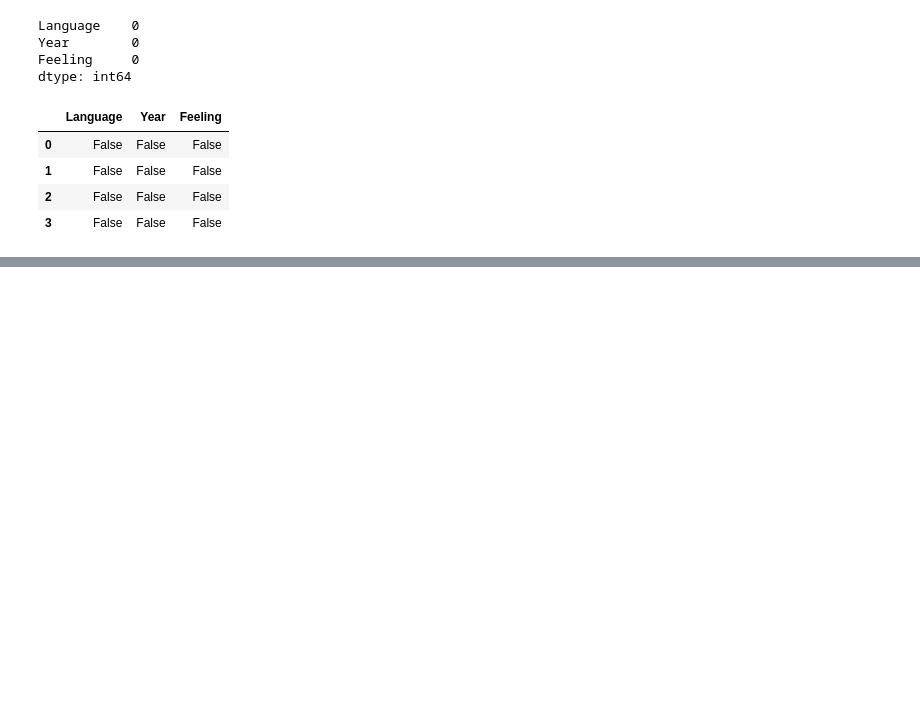
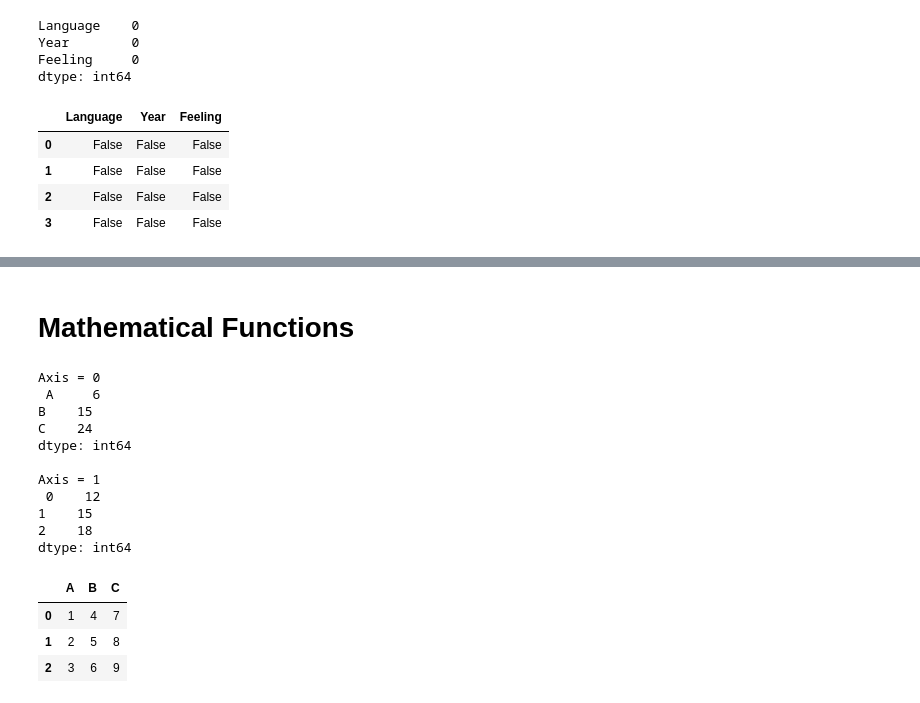
Before and after one commit to XionVolt/Ai-Ml, a Jupyter notebook: Programming/Pandas/03_dataframe.ipynb, the cells around one changed output, grey strips where cells are left out. Drawn from its saved outputs; the diff is of its cells as text; code cells hidden in the pictures; blank space fills up the shorter version.

```diff
--- a/Programming/Pandas/03_dataframe.ipynb
+++ b/Programming/Pandas/03_dataframe.ipynb
@@ -148,0 +181,31 @@ dtype: int64
+# %% [markdown]
+# Mathematical Functions
+# %%
+# sum -> axis argument
+
+new_df = pd.DataFrame({
+    'A': [1, 2, 3],
+    'B': [4, 5, 6],
+    'C': [7, 8, 9]
+
+}, dtype=np.int64)
+
+print('Axis = 0\n',new_df.sum(axis=0),'\n') # sum of each column, by default, axis=0
+print('Axis = 1\n',new_df.sum(axis=1),'\n') # sum of each row
+new_df
+# %% [output]
+Axis = 0
+ A     6
+B    15
+C    24
+dtype: int64
+
+Axis = 1
+ 0    12
+1    15
+2    18
+dtype: int64
+|  | A | B | C |
+| 0 | 1 | 4 | 7 |
+| 1 | 2 | 5 | 8 |
+| 2 | 3 | 6 | 9 |
```
Also changed, not shown: parts of 22 cells of this notebook, 2 other files.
※ ※ ※
Please output the entries above exactly, leaving out every picture.

> [Output for this task]:
Before and after one commit to XionVolt/Ai-Ml, a Jupyter notebook: Programming/Pandas/03_dataframe.ipynb, the cells around one changed output, grey strips where cells are left out. Drawn from its saved outputs; the diff is of its cells as text; code cells hidden in the pictures; blank space fills up the shorter version.

```diff
--- a/Programming/Pandas/03_dataframe.ipynb
+++ b/Programming/Pandas/03_dataframe.ipynb
@@ -148,0 +181,31 @@ dtype: int64
+# %% [markdown]
+# Mathematical Functions
+# %%
+# sum -> axis argument
+
+new_df = pd.DataFrame({
+    'A': [1, 2, 3],
+    'B': [4, 5, 6],
+    'C': [7, 8, 9]
+
+}, dtype=np.int64)
+
+print('Axis = 0\n',new_df.sum(axis=0),'\n') # sum of each column, by default, axis=0
+print('Axis = 1\n',new_df.sum(axis=1),'\n') # sum of each row
+new_df
+# %% [output]
+Axis = 0
+ A     6
+B    15
+C    24
+dtype: int64
+
+Axis = 1
+ 0    12
+1    15
+2    18
+dtype: int64
+|  | A | B | C |
+| 0 | 1 | 4 | 7 |
+| 1 | 2 | 5 | 8 |
+| 2 | 3 | 6 | 9 |
```
Also changed, not shown: parts of 22 cells of this notebook, 2 other files.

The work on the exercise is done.